**Assignment**
How many lines in the entries below include the word "ledger"? Respond with the number only.
- - - - - - -
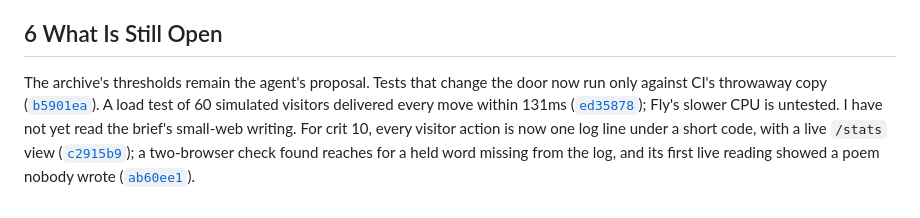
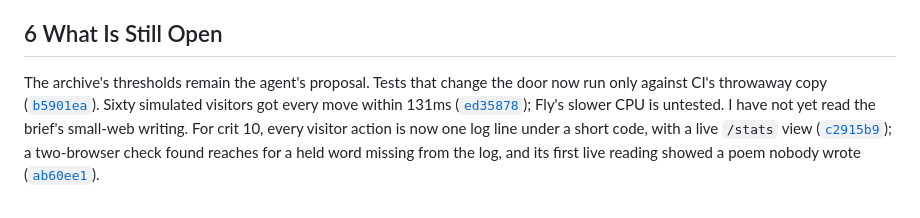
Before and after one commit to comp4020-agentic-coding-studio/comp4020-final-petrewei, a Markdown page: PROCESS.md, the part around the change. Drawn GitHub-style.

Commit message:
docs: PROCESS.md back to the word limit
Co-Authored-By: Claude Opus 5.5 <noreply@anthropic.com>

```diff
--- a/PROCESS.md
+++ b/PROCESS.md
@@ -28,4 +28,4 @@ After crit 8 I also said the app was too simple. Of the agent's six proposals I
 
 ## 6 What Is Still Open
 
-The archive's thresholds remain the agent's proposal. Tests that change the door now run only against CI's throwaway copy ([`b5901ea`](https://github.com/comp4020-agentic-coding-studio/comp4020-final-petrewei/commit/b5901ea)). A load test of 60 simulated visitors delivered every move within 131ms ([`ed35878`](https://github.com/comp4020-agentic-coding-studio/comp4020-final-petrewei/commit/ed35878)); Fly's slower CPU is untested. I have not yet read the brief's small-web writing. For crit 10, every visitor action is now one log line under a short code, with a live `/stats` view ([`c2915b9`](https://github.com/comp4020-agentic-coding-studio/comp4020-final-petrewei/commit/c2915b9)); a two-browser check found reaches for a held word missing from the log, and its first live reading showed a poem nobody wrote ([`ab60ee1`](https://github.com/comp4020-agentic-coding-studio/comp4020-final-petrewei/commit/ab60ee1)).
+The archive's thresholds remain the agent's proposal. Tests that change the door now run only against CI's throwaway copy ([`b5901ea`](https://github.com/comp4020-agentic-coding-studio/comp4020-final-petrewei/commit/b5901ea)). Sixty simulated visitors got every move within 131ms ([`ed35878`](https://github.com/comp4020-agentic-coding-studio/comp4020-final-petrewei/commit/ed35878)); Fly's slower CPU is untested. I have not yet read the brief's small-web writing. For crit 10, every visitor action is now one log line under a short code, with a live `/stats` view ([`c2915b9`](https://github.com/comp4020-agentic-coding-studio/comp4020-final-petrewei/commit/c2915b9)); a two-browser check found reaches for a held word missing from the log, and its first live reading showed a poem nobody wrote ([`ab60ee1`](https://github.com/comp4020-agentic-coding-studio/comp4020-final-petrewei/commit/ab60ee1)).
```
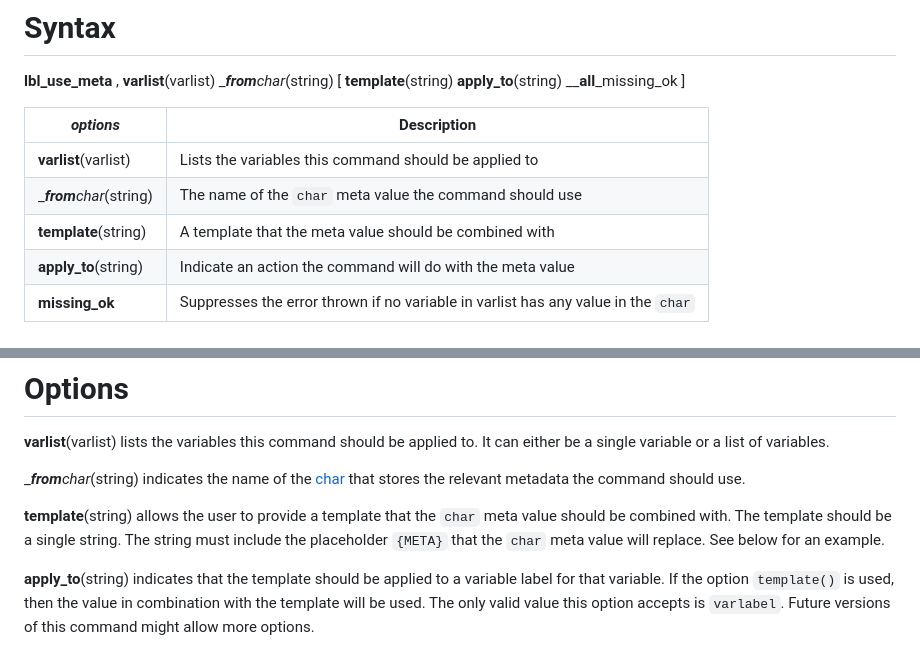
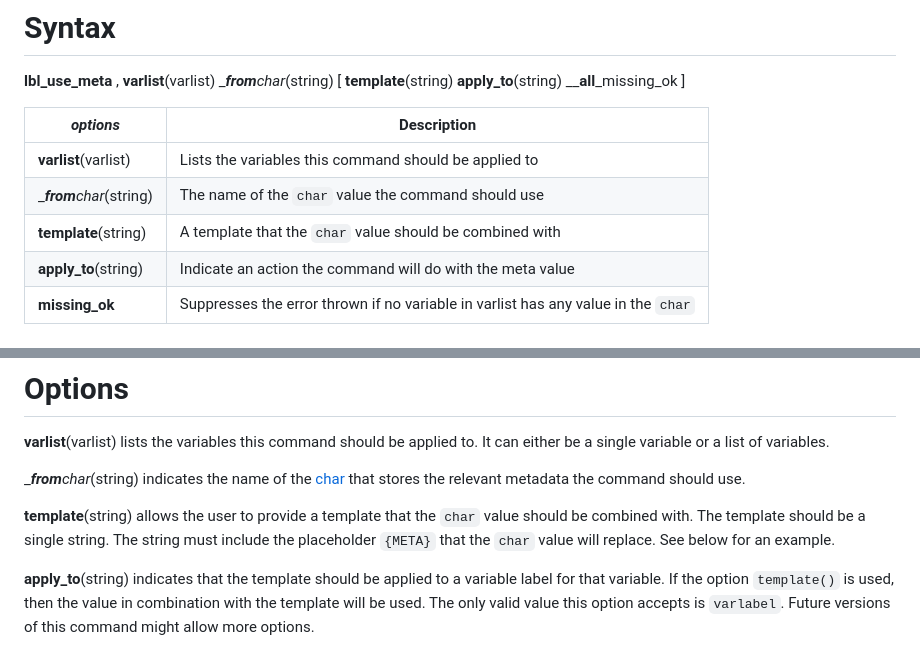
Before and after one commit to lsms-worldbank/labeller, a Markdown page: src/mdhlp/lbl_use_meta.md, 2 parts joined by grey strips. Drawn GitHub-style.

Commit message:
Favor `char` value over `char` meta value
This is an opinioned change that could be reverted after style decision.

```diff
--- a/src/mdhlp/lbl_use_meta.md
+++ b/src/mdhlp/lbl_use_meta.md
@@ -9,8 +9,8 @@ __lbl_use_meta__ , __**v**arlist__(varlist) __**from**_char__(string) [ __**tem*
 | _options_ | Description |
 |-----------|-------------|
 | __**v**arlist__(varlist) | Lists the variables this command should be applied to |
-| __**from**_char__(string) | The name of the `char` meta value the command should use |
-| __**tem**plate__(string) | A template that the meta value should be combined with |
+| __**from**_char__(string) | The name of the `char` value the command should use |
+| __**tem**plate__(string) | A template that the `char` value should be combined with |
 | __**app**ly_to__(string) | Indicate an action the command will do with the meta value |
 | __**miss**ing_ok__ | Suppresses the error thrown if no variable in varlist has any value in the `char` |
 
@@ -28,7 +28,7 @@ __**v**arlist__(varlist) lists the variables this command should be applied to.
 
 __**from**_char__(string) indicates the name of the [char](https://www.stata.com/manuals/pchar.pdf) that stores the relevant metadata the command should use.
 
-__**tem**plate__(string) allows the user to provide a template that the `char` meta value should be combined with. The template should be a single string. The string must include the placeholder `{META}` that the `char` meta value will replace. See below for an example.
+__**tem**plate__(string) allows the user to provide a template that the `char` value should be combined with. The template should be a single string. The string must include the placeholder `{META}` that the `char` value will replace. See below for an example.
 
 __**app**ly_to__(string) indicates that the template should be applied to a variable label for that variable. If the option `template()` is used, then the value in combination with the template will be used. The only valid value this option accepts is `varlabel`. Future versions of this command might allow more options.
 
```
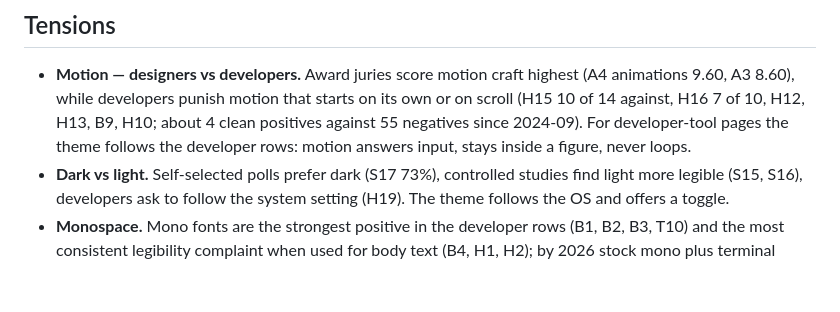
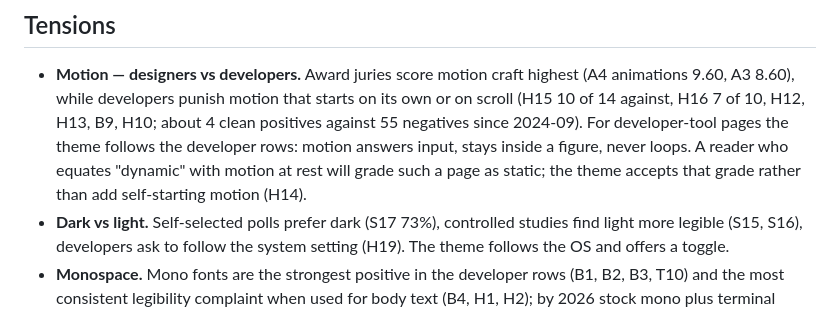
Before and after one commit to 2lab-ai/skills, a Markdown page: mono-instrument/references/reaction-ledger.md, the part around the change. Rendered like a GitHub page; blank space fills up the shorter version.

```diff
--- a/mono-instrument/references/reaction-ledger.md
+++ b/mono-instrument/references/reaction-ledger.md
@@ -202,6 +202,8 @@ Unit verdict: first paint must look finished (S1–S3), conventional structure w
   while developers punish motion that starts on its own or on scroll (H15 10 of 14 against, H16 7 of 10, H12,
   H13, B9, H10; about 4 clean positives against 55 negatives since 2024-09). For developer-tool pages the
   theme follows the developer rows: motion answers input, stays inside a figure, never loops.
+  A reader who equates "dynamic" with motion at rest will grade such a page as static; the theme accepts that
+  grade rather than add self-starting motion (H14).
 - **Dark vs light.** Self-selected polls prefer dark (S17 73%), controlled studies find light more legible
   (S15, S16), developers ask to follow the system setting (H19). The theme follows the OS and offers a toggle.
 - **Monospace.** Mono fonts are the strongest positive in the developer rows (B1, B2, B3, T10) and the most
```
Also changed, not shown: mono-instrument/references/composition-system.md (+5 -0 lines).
- - - - - - -
**Reply to the exercise**
3